Trusting the Machine

Though I don’t think paper-trail voting machines will fully solve our voting problems, I agree with many voting activists that today’s unverified voting machines are a potential security disaster waiting to happen. That said, it’s become clear to me (and many other voting researchers) over the last few years that non-computer-scientists see the world very differently than computer scientists do.

Most voting officials can’t possibly imagine how a voting machine might incorrectly count votes. After all, it’s been tested! They know, in the abstract, that computers can be “hacked”, but that, in their mind, would require sophisticated technology that only blockbuster movie budgets can afford. In the HBO Bev Harris documentary (75% great, 25% painfully misleading), a voting machine is hacked in front of an election official’s eyes: ballots are scanned, and the wrong total shows up. The official actually breaks down in tears. It’s as if a fundamental law of physics, a pillar of her life, has been shattered: oh my goodness, the machine cannot be trusted!

This is hard for computer scientists to understand. Really, it is. I’m still trying to understand why that voting official broke down in tears. Really, it was that surprising?

And then tonight, I turned on the TV to watch American Idol results (yes, I’m a fan, go David!) I was a few minutes early, and found myself watching the end of some awful Fox show where normal people are strapped to a lie detector, asked brutally personal questions in front of their family and friends, then told whether or not that answer was truthful. If the lie detector claims the contestant lied, she loses all, and the show is over. “Have you ever slept with someone in order to further your career?” “No!” Sorry, the machine says you did, you lose $100,000.

And suddenly, I got it. As a kid, I remember movies with lie detector tests, and I clearly remember that, when a person and a lie detector disagreed, of course I thought the lie detector was right.
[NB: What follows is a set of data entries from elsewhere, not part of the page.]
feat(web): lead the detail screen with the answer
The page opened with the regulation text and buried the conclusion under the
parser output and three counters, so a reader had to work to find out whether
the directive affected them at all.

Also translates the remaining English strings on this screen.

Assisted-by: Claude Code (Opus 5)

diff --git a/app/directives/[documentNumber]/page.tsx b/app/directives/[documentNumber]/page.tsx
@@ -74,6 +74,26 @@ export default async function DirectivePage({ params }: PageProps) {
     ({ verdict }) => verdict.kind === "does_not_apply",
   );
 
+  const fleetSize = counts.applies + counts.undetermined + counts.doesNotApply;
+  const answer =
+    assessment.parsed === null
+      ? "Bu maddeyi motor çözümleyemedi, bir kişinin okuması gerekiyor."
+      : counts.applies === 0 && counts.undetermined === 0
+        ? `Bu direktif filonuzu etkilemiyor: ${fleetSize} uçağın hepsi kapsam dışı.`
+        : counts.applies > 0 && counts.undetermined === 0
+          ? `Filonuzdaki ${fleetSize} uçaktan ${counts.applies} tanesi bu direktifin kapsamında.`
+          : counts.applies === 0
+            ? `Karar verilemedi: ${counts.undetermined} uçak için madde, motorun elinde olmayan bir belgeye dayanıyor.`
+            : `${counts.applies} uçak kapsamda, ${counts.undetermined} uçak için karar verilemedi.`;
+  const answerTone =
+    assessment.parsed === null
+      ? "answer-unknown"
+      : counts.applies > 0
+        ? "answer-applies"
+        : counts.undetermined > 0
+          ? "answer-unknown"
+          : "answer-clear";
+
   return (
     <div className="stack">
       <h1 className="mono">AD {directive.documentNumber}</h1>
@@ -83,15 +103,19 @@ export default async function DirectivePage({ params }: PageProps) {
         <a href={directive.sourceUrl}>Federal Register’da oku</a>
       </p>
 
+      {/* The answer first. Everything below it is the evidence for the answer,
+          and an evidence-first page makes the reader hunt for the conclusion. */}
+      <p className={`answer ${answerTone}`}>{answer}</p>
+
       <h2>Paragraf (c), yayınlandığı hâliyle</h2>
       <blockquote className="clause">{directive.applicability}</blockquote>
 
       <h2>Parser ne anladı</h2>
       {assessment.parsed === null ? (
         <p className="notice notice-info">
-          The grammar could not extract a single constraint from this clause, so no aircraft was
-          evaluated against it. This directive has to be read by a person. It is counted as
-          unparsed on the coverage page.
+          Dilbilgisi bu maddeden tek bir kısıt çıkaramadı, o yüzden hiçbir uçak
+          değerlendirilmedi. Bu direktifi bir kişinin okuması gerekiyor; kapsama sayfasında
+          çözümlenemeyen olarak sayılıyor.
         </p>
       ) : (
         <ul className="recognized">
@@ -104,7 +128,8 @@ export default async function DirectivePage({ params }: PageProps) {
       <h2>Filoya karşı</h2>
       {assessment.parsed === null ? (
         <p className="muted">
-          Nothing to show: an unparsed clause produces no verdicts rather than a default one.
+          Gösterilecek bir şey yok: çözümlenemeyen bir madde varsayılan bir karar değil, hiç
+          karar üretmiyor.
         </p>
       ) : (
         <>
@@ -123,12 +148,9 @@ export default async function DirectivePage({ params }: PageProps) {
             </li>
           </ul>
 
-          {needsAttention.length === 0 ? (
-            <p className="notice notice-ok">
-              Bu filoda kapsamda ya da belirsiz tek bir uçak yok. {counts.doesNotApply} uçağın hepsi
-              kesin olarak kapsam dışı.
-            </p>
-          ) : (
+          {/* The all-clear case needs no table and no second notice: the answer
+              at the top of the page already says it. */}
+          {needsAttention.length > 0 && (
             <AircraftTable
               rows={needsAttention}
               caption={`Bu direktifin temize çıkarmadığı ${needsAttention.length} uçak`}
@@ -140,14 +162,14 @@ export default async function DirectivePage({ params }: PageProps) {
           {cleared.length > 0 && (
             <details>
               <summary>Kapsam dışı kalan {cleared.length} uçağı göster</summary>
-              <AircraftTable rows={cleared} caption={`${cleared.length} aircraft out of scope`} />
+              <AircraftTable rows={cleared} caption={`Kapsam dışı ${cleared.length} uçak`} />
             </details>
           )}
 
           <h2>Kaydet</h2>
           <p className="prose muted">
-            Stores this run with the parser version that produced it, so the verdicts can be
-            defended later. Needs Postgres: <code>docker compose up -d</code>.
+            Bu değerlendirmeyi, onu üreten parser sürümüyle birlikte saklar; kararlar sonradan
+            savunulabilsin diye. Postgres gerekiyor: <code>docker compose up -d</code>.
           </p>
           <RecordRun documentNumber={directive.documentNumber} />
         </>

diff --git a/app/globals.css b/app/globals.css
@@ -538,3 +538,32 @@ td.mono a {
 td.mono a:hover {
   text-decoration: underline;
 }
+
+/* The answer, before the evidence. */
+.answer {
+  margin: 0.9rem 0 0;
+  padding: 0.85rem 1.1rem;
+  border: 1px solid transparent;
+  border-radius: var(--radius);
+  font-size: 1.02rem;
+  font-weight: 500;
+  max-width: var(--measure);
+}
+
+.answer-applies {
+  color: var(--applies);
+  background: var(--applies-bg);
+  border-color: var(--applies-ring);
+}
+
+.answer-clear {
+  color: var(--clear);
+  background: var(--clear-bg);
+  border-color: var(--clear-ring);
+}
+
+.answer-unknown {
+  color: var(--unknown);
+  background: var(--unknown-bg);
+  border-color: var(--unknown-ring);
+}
Sure, now I’m a scientist, and I know not to trust my feeble human instincts: lie detectors can be better than random, but not by much.

In the end, I think human instinct goes like this: the machine has no emotions, the machine is logical, thus the machine cannot be biased and cannot be wrong when it comes to factual issues like “did she lie?” or “how many people voted for Bob?” Picture it for a second, even if you’re a computer scientist: if a lie detector test says someone lied, and they vehemently deny it…. your first reaction is to believe the lie detector, isn’t it?

That’s why computer-based security is so hard. Because, by default, we trust the machine. Even as computer scientists, we quickly forget that it’s just another human being behind the curtain.

11 thoughts on “Trusting the Machine

  1. I wonder if it’s the lack of familiarity that instills that level of trust, or if it’s a cultural phenomenon we can thank Fox for. Maybe both? Probably both.

    In any case, for a sociological perspective on similar issues, Mechanizing Proof by Donald MacKenzie (MIT Press, 2001) provides a fascinating read.

  2. I wonder if it’s the lack of familiarity that instills that level of trust, or if it’s a cultural phenomenon we can thank Fox for. Maybe both? Probably both.

    In any case, for a sociological perspective on similar issues, Mechanizing Proof by Donald MacKenzie (MIT Press, 2001) provides a fascinating read.

  3. The next generation of machines must not only be built more securely, but also with more attention to the security assurance process – clear documentation of the design and testing process, vulnerability analysis, etc. I think the updated VVSG should take a good step towards achieving that, if it’s not too watered down after the public comments period.

  4. The next generation of machines must not only be built more securely, but also with more attention to the security assurance process – clear documentation of the design and testing process, vulnerability analysis, etc. I think the updated VVSG should take a good step towards achieving that, if it’s not too watered down after the public comments period.

  5. Pingback: Computers Are Programmed By People Not Magic | bitbucket.kylewelsh.com

  6. Your right; after reading your article, i am still trying to to comprehend why the official breaks down in tears🙂.
    Speaking as a web developer, building secure applications is hard. I am surprised to learn that people trust technology blindly.

  7. Your right; after reading your article, i am still trying to to comprehend why the official breaks down in tears🙂.
    Speaking as a web developer, building secure applications is hard. I am surprised to learn that people trust technology blindly.

  8. Pingback: Computers Are Programmed By People Not Magic

  9. Why bother with any voting machines? Paper seems to work fine in all respects except that it doesn’t allow people to sell voting machines.

    With both electronic voting and the ID cards that the British government are pushing, it’s the technical people who object. There’s a reason for this which the governments don’t ever seem able to understand.

  10. Why bother with any voting machines? Paper seems to work fine in all respects except that it doesn’t allow people to sell voting machines.

    With both electronic voting and the ID cards that the British government are pushing, it’s the technical people who object. There’s a reason for this which the governments don’t ever seem able to understand.

  11. Pingback: QA Hates You » Blog Archive » That’s Your First Misconception

Comments are closed.